**Problem to work on:**
A single number is all that's needed: how many lines in the data contain the string "flex".

** Entries shown follows **

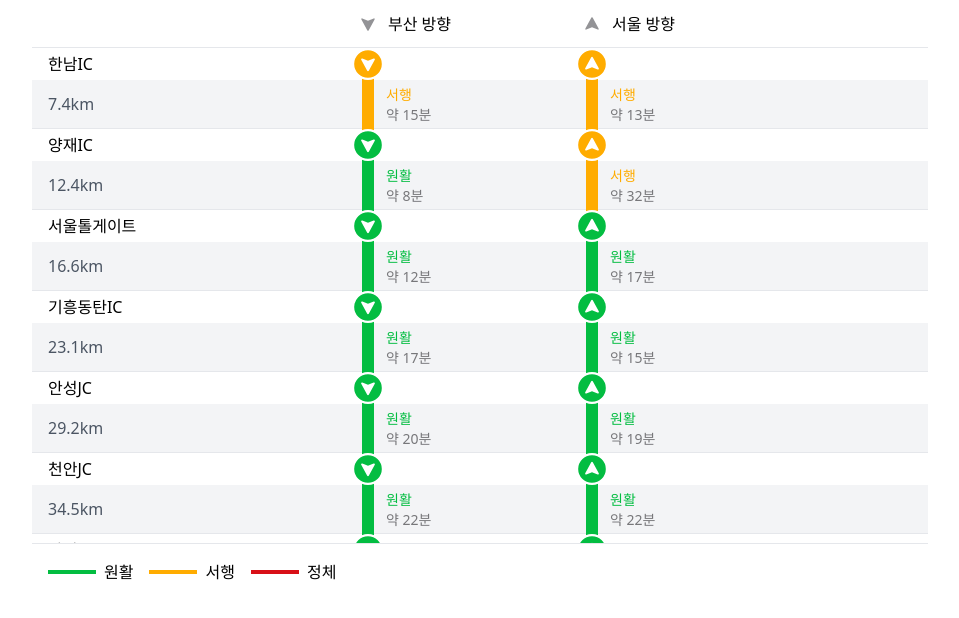
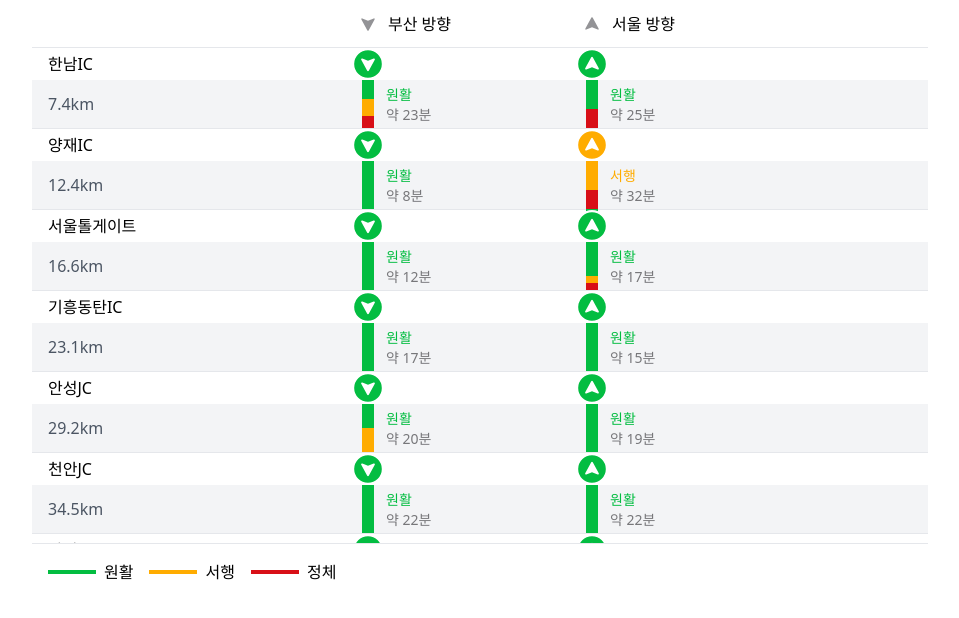
Before and after one commit to ksheyon123/road-status-preview, a Next.js app: page / in a window 1280 px wide. Shown: the top 618 px of the page, without its empty margins (160-1119 px from the left). Built offline with nearby package versions, Linux system fonts and the light colour scheme.

Commit message:
Update traffic bar seperation

```diff
--- a/src/app/page.tsx
+++ b/src/app/page.tsx
@@ -1,5 +1,19 @@
 import { sections } from "@/constants";
 import React from "react";
+
+// 상태에 따른 색상 반환 함수
+const getStatusColor = (status: string) => {
+  switch (status) {
+    case "원활":
+      return "#03bd41";
+    case "서행":
+      return "#ffac00";
+    case "정체":
+      return "#d80f17";
+    default:
+      return "#cad1d8";
+  }
+};
 
 // 방향 아이콘 컴포넌트
 const DirectionIcon = ({ direction }: { direction: string }) => {
@@ -20,20 +34,6 @@ const DirectionIcon = ({ direction }: { direction: string }) => {
       />
     </svg>
   );
-};
-
-// 상태에 따른 색상 반환 함수
-const getStatusColor = (status: string) => {
-  switch (status) {
-    case "원활":
-      return "#03bd41";
-    case "서행":
-      return "#ffac00";
-    case "정체":
-      return "#d80f17";
-    default:
-      return "#cad1d8";
-  }
 };
 
 // 원형 방향 아이콘 컴포넌트
@@ -71,69 +71,110 @@ const CircleDirectionIcon = ({
   );
 };
 
-// 교통 상황 막대 컴포넌트
-const TrafficBar = ({ status, time }: { status: string; time: string }) => {
+// VDS 인터페이스 정의
+interface VDS {
+  status: string;
+  percentage: number;
+  time: string;
+}
+
+// 수정된 TrafficBar 컴포넌트
+const TrafficBar = ({ segments }: { segments: VDS[] }) => {
+  // 전체 시간 계산
+  const totalTime = segments.reduce((acc, segment) => {
+    return acc + parseInt(segment.time);
+  }, 0);
+
+  // percentage가 가장 큰 상태 찾기
+  const mainStatus = segments.reduce((prev, current) =>
+    current.percentage > prev.percentage ? current : prev
+  ).status;
+
   return (
     <div className="h-full w-full flex items-center justify-center">
       <div className="relative h-12 w-3 bg-[#939396]">
-        <div
-          className="absolute top-[-8px] left-0 w-3 h-16"
-          style={{ backgroundColor: getStatusColor(status) }}
-        />
+        {/* 상태별 막대 렌더링 */}
+        {segments.map((segment, index) => {
+          let prevHeight = segments
+            .slice(0, index)
+            .reduce((acc, s) => acc + s.percentage, 0);
+
+          return (
+            <div
+              key={index}
+              className="absolute left-0 w-3"
+              style={{
+                top: `${prevHeight}%`,
+                height: `${segment.percentage}%`,
+                backgroundColor: getStatusColor(segment.status),
+              }}
+            />
+          );
+        })}
+
+        {/* 상태 및 시간 텍스트 */}
         <div className="absolute top-[5px] left-0 w-20 h-[30px] flex flex-col pl-6">
-          <span className="text-sm" style={{ color: getStatusColor(status) }}>
-            {status}
+          <span
+            className="text-sm"
+            style={{ color: getStatusColor(mainStatus) }}
+          >
+            {mainStatus}
           </span>
-          <span className="text-sm" style={{ color: "#77777a" }}>
-            약 {time}분
-          </span>
+          <span className="text-sm text-[#77777a]">약 {totalTime}분</span>
         </div>
       </div>
     </div>
   );
 };
 
-// 구간 컴포넌트
+// Section 컴포넌트 props 인터페이스 업데이트
+interface SectionProps {
+  name: string;
+  distance?: string;
+  leftVDS: VDS[];
+  rightVDS: VDS[];
+  isLast?: boolean;
+}
+
+// 수정된 Section 컴포넌트
 const Section = ({
   name,
   distance,
-  leftStatus,
-  leftTime,
-  rightStatus,
-  rightTime,
+  leftVDS,
+  rightVDS,
   isLast = false,
-}: {
-  name: string;
-  distance?: string;
-  leftStatus: string;
-  leftTime?: string;
-  rightStatus: string;
-  rightTime?: string;
-  isLast?: boolean;
-}) => {
+}: SectionProps) => {
+  // 주요 상태 결정 (가장 높은 비율을 차지하는 상태)
+  const getMainStatus = (segments: VDS[]) => {
+    return segments.reduce((prev, current) =>
+      current.percentage > prev.percentage ? current : prev
+    ).status;
+  };
+
   return (
     <div className="w-full">
-      {/* 흰색 영역 */}
       <div className="h-8 bg-white grid grid-cols-4 items-center">
         <div className="pl-4 font-medium">{name}</div>
         <div className="flex justify-center">
-          <CircleDirectionIcon status={leftStatus} direction="up" />
+          <CircleDirectionIcon status={getMainStatus(leftVDS)} direction="up" />
         </div>
         <div className="flex justify-center">
-          <CircleDirectionIcon status={rightStatus} direction="down" />
+          <CircleDirectionIcon
+            status={getMainStatus(rightVDS)}
+            direction="down"
+          />
         </div>
         <div></div>
       </div>
 
-      {/* 회색 영역 - 마지막 구간이 아닐 때만 표시 */}
       {!isLast && (
         <div className="h-12 bg-gray-100 grid grid-cols-4 items-center">
           <div className="pl-4 text-gray-600">{distance}km</div>
           <div className="w-full h-full">
-            <TrafficBar status={leftStatus} time={leftTime || ""} />
+            <TrafficBar segments={leftVDS} />
           </div>
           <div className="w-full h-full">
-            <TrafficBar status={rightStatus} time={rightTime || ""} />
+            <TrafficBar segments={rightVDS} />
           </div>
           <div className="w-full h-full"></div>
         </div>
@@ -168,10 +209,17 @@ const TrafficDashboard = () => {
         <div></div>
       </div>
 
-      {/* 구간들 - 스크롤 가능한 영역 */}
+      {/* 섹션 렌더링 */}
       <div className="flex-1 overflow-y-auto divide-y">
         {sections.map((section, index) => (
-          <Section key={index} {...section} />
+          <Section
+            key={index}
+            name={section.name}
+            distance={section.distance}
+            leftVDS={section.leftVDS}
+            rightVDS={section.rightVDS}
+            isLast={index === sections.length - 1}
+          />
         ))}
       </div>
 
--- a/src/constants/index.ts
+++ b/src/constants/index.ts
@@ -2,144 +2,134 @@ const sections = [
   {
     name: "한남IC",
     distance: "7.4",
-    leftStatus: "서행",
-    leftTime: "15",
-    rightStatus: "서행",
-    rightTime: "13",
+    leftVDS: [
+      { status: "원활", percentage: 40, time: "10" },
+      { status: "서행", percentage: 35, time: "8" },
+      { status: "정체", percentage: 25, time: "5" },
+    ],
+    rightVDS: [
+      { status: "원활", percentage: 60, time: "15" },
+      { status: "정체", percentage: 40, time: "10" },
+    ],
   },
   {
     name: "양재IC",
     distance: "12.4",
-    leftStatus: "원활",
-    leftTime: "8",
-    rightStatus: "서행",
-    rightTime: "32",
+    leftVDS: [{ status: "원활", percentage: 100, time: "8" }],
+    rightVDS: [
+      { status: "서행", percentage: 60, time: "10" },
+      { status: "정체", percentage: 40, time: "17" },
+      { status: "원활", percentage: 40, time: "5" },
+    ],
   },
   {
     name: "서울톨게이트",
     distance: "16.6",
-    leftStatus: "원활",
-    leftTime: "12",
-    rightStatus: "원활",
-    rightTime: "17",
+    leftVDS: [{ status: "원활", percentage: 100, time: "12" }],
+    rightVDS: [
+      { status: "원활", percentage: 70, time: "3" },
+      { status: "서행", percentage: 15, time: "6" },
+      { status: "정체", percentage: 15, time: "8" },
+    ],
   },
   {
     name: "기흥동탄IC",
     distance: "23.1",
-    leftStatus: "원활",
-    leftTime: "17",
-    rightStatus: "원활",
-    rightTime: "15",
+    leftVDS: [{ status: "원활", percentage: 100, time: "17" }],
+    rightVDS: [{ status: "원활", percentage: 100, time: "15" }],
   },
   {
     name: "안성JC",
     distance: "29.2",
-    leftStatus: "원활",
-    leftTime: "20",
-    rightStatus: "원활",
-    rightTime: "19",
+    leftVDS: [
+      { status: "원활", percentage: 50, time: "6" },
+      { status: "서행", percentage: 50, time: "14" },
+    ],
+    rightVDS: [{ status: "원활", percentage: 100, time: "19" }],
   },
   {
     name: "천안JC",
     distance: "34.5",
-    leftStatus: "원활",
-    leftTime: "22",
-    rightStatus: "원활",
-    rightTime: "22",
+    leftVDS: [{ status: "원활", percentage: 100, time: "22" }],
+    rightVDS: [{ status: "원활", percentage: 100, time: "22" }],
   },
   {
     name: "남이JC",
     distance: "21.5",
-    leftStatus: "원활",
-    leftTime: "14",
-    rightStatus: "원활",
-    rightTime: "14",
+    leftVDS: [{ status: "원활", percentage: 100, time: "14" }],
+    rightVDS: [{ status: "원활", percentage: 100, time: "14" }],
   },
   {
     name: "회덕JC",
     distance: "9.7",
-    leftStatus: "원활",
-    leftTime: "7",
-    rightStatus: "원활",
-    rightTime: "6",
+    leftVDS: [{ status: "원활", percentage: 100, time: "7" }],
+    rightVDS: [{ status: "원활", percentage: 100, time: "6" }],
   },
   {
     name: "비룡JC",
     distance: "36.4",
-    leftStatus: "원활",
-    leftTime: "22",
-    rightStatus: "원활",
-    rightTime: "23",
+    leftVDS: [{ status: "원활", percentage: 100, time: "22" }],
+    rightVDS: [{ status: "원활", percentage: 100, time: "23" }],
   },
   {
     name: "영동IC",
     distance: "48.5",
-    leftStatus: "원활",
-    leftTime: "28",
-    rightStatus: "원활",
-    rightTime: "30",
+    leftVDS: [{ status: "원활", percentage: 100, time: "28" }],
+    rightVDS: [{ status: "원활", percentage: 100, time: "30" }],
   },
   {
     name: "김천JC",
     distance: "40.7",
-    leftStatus: "원활",
-    leftTime: "25",
-    rightStatus: "원활",
-    rightTime: "25",
+    leftVDS: [{ status: "원활", percentage: 100, time: "25" }],
+    rightVDS: [{ status: "원활", percentage: 100, time: "25" }],
   },
   {
     name: "오산교",
     distance: "19.9",
-    leftStatus: "원활",
-    leftTime: "13",
-    rightStatus: "원활",
-    rightTime: "13",
+    leftVDS: [{ status: "원활", percentage: 100, time: "13" }],
+    rightVDS: [{ status: "원활", percentage: 100, time: "13" }],
   },
   {
     name: "동대구JC",
     distance: "26.4",
-    leftStatus: "원활",
-    leftTime: "15",
-    rightStatus: "원활",
-    rightTime: "16",
+    leftVDS: [{ status: "원활", percentage: 100, time: "15" }],
+    rightVDS: [{ status: "원활", percentage: 100, time: "16" }],
   },
   {
     name: "영천IC",
     distance: "28.0",
-    leftStatus: "원활",
-    leftTime: "16",
-    rightStatus: "원활",
-    rightTime: "17",
+    leftVDS: [{ status: "원활", percentage: 100, time: "16" }],
+    rightVDS: [{ status: "원활", percentage: 100, time: "17" }],
   },
   {
     name: "경주IC",
     distance: "28.4",
-    leftStatus: "원활",
-    leftTime: "17",
-    rightStatus: "원활",
-    rightTime: "18",
+    leftVDS: [{ status: "원활", percentage: 100, time: "17" }],
+    rightVDS: [{ status: "원활", percentage: 100, time: "18" }],
   },
   {
     name: "언양JC",
     distance: "26.5",
-    leftStatus: "원활",
-    leftTime: "17",
-    rightStatus: "원활",
-    rightTime: "16",
+    leftVDS: [{ status: "원활", percentage: 100, time: "17" }],
+    rightVDS: [{ status: "원활", percentage: 100, time: "16" }],
   },
   {
     name: "양산JC",
     distance: "13.3",
-    leftStatus: "원활",
-    leftTime: "10",
-    rightStatus: "원활",
-    rightTime: "9",
+    leftVDS: [
+      { status: "원활", percentage: 50, time: "2" },
+      { status: "정체", percentage: 50, time: "8" },
+    ],
+    rightVDS: [
+      { status: "원활", percentage: 60, time: "3" },
+      { status: "서행", percentage: 40, time: "6" },
+    ],
   },
   {
     name: "만남의광장",
     isLast: true,
-    leftStatus: "원활",
-    rightStatus: "원활",
+    leftVDS: [{ status: "원활", percentage: 100, time: "0" }],
+    rightVDS: [{ status: "원활", percentage: 100, time: "0" }],
   },
 ];
 
```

** End of Entries shown **

**Solution below:**
5